**What is being asked:** From the entries below, tally the lines with "icon" in them and reply with that figure only.

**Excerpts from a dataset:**
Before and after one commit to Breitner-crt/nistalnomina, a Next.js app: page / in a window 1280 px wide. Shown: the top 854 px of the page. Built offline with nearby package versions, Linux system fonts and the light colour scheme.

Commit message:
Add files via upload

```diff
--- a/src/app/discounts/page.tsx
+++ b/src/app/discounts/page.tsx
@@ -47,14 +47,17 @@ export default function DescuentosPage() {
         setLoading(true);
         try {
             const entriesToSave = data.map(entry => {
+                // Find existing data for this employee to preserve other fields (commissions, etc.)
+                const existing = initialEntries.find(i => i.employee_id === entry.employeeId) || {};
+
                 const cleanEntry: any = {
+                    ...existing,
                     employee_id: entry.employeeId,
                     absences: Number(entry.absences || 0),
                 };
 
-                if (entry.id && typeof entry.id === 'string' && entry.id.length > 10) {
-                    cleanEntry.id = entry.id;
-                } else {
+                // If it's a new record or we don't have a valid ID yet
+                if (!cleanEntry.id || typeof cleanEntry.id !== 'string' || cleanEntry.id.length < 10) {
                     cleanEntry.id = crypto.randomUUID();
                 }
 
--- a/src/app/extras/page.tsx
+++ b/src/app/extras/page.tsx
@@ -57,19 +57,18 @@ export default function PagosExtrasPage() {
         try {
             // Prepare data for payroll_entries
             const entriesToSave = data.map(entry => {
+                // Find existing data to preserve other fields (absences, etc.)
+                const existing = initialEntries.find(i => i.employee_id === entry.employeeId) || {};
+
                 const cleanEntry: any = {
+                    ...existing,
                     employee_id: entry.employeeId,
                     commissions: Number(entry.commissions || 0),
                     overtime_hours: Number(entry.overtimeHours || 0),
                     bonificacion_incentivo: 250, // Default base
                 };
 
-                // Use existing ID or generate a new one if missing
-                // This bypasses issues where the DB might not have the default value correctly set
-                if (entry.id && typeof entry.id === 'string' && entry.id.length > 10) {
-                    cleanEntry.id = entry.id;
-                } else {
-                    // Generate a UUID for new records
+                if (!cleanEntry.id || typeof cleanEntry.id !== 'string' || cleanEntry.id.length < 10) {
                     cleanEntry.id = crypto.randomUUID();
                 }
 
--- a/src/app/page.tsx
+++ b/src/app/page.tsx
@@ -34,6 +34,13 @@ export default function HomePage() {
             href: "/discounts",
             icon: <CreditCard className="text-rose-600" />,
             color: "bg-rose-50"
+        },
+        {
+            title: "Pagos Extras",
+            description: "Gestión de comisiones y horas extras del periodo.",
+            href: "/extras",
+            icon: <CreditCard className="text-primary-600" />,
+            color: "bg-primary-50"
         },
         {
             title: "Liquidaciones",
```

**Exercise response:** 2